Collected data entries

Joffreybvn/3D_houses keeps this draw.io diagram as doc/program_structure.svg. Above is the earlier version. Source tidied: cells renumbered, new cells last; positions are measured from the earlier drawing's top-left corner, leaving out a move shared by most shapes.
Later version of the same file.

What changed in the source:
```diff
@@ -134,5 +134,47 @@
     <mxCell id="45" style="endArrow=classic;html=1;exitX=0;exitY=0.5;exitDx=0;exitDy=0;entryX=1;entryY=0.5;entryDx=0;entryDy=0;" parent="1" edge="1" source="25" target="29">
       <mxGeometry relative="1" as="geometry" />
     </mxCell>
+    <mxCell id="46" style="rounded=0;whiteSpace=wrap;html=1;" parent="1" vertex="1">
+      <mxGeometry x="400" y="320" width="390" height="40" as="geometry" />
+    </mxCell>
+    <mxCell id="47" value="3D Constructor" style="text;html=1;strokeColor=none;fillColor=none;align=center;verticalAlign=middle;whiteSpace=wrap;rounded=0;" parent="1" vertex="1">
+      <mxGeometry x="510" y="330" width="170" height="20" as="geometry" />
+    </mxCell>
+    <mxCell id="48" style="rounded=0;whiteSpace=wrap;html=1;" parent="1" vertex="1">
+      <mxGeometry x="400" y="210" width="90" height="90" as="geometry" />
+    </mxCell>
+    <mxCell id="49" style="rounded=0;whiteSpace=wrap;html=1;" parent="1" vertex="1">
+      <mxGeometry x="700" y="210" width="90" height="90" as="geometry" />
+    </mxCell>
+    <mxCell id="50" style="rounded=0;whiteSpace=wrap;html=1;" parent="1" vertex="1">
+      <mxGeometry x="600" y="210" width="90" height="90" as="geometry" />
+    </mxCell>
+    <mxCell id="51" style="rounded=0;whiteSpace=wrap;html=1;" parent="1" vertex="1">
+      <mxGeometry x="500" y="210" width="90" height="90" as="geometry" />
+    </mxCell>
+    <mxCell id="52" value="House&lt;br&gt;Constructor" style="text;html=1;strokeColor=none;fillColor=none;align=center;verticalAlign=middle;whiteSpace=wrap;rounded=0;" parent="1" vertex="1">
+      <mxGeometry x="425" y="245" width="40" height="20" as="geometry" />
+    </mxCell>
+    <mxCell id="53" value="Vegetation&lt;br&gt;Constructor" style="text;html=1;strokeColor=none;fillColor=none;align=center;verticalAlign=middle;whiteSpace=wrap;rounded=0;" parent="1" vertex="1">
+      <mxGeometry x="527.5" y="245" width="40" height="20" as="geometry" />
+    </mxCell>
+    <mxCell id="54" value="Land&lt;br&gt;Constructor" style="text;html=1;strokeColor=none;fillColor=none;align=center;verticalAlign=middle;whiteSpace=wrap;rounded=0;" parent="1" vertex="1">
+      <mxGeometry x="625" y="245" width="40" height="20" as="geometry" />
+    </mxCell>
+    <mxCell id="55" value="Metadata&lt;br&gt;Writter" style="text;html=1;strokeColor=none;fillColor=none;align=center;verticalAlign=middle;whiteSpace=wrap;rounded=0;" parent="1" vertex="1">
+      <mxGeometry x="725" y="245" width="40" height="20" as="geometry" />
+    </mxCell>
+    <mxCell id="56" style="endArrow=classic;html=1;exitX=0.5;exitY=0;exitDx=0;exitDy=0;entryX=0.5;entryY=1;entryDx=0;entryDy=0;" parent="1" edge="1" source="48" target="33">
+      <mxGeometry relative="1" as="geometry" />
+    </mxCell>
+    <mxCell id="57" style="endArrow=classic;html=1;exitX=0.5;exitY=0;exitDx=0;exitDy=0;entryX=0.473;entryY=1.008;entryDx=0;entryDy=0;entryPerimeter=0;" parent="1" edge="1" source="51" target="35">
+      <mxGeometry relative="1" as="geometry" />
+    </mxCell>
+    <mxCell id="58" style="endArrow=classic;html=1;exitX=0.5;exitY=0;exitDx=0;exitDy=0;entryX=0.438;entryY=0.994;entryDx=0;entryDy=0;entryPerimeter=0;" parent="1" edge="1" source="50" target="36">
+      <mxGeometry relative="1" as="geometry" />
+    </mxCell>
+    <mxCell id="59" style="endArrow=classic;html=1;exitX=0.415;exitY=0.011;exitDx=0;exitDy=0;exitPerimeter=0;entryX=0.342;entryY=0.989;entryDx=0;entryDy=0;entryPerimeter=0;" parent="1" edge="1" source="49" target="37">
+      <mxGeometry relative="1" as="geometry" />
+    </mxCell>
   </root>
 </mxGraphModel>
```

» Work instruction:
Word for word, restate all of the records.

» Answer box:
Joffreybvn/3D_houses keeps this draw.io diagram as doc/program_structure.svg. Above is the earlier version. Source tidied: cells renumbered, new cells last; positions are measured from the earlier drawing's top-left corner, leaving out a move shared by most shapes.
Later version of the same file.

What changed in the source:
```diff
@@ -134,5 +134,47 @@
     <mxCell id="45" style="endArrow=classic;html=1;exitX=0;exitY=0.5;exitDx=0;exitDy=0;entryX=1;entryY=0.5;entryDx=0;entryDy=0;" parent="1" edge="1" source="25" target="29">
       <mxGeometry relative="1" as="geometry" />
     </mxCell>
+    <mxCell id="46" style="rounded=0;whiteSpace=wrap;html=1;" parent="1" vertex="1">
+      <mxGeometry x="400" y="320" width="390" height="40" as="geometry" />
+    </mxCell>
+    <mxCell id="47" value="3D Constructor" style="text;html=1;strokeColor=none;fillColor=none;align=center;verticalAlign=middle;whiteSpace=wrap;rounded=0;" parent="1" vertex="1">
+      <mxGeometry x="510" y="330" width="170" height="20" as="geometry" />
+    </mxCell>
+    <mxCell id="48" style="rounded=0;whiteSpace=wrap;html=1;" parent="1" vertex="1">
+      <mxGeometry x="400" y="210" width="90" height="90" as="geometry" />
+    </mxCell>
+    <mxCell id="49" style="rounded=0;whiteSpace=wrap;html=1;" parent="1" vertex="1">
+      <mxGeometry x="700" y="210" width="90" height="90" as="geometry" />
+    </mxCell>
+    <mxCell id="50" style="rounded=0;whiteSpace=wrap;html=1;" parent="1" vertex="1">
+      <mxGeometry x="600" y="210" width="90" height="90" as="geometry" />
+    </mxCell>
+    <mxCell id="51" style="rounded=0;whiteSpace=wrap;html=1;" parent="1" vertex="1">
+      <mxGeometry x="500" y="210" width="90" height="90" as="geometry" />
+    </mxCell>
+    <mxCell id="52" value="House&lt;br&gt;Constructor" style="text;html=1;strokeColor=none;fillColor=none;align=center;verticalAlign=middle;whiteSpace=wrap;rounded=0;" parent="1" vertex="1">
+      <mxGeometry x="425" y="245" width="40" height="20" as="geometry" />
+    </mxCell>
+    <mxCell id="53" value="Vegetation&lt;br&gt;Constructor" style="text;html=1;strokeColor=none;fillColor=none;align=center;verticalAlign=middle;whiteSpace=wrap;rounded=0;" parent="1" vertex="1">
+      <mxGeometry x="527.5" y="245" width="40" height="20" as="geometry" />
+    </mxCell>
+    <mxCell id="54" value="Land&lt;br&gt;Constructor" style="text;html=1;strokeColor=none;fillColor=none;align=center;verticalAlign=middle;whiteSpace=wrap;rounded=0;" parent="1" vertex="1">
+      <mxGeometry x="625" y="245" width="40" height="20" as="geometry" />
+    </mxCell>
+    <mxCell id="55" value="Metadata&lt;br&gt;Writter" style="text;html=1;strokeColor=none;fillColor=none;align=center;verticalAlign=middle;whiteSpace=wrap;rounded=0;" parent="1" vertex="1">
+      <mxGeometry x="725" y="245" width="40" height="20" as="geometry" />
+    </mxCell>
+    <mxCell id="56" style="endArrow=classic;html=1;exitX=0.5;exitY=0;exitDx=0;exitDy=0;entryX=0.5;entryY=1;entryDx=0;entryDy=0;" parent="1" edge="1" source="48" target="33">
+      <mxGeometry relative="1" as="geometry" />
+    </mxCell>
+    <mxCell id="57" style="endArrow=classic;html=1;exitX=0.5;exitY=0;exitDx=0;exitDy=0;entryX=0.473;entryY=1.008;entryDx=0;entryDy=0;entryPerimeter=0;" parent="1" edge="1" source="51" target="35">
+      <mxGeometry relative="1" as="geometry" />
+    </mxCell>
+    <mxCell id="58" style="endArrow=classic;html=1;exitX=0.5;exitY=0;exitDx=0;exitDy=0;entryX=0.438;entryY=0.994;entryDx=0;entryDy=0;entryPerimeter=0;" parent="1" edge="1" source="50" target="36">
+      <mxGeometry relative="1" as="geometry" />
+    </mxCell>
+    <mxCell id="59" style="endArrow=classic;html=1;exitX=0.415;exitY=0.011;exitDx=0;exitDy=0;exitPerimeter=0;entryX=0.342;entryY=0.989;entryDx=0;entryDy=0;entryPerimeter=0;" parent="1" edge="1" source="49" target="37">
+      <mxGeometry relative="1" as="geometry" />
+    </mxCell>
   </root>
 </mxGraphModel>
```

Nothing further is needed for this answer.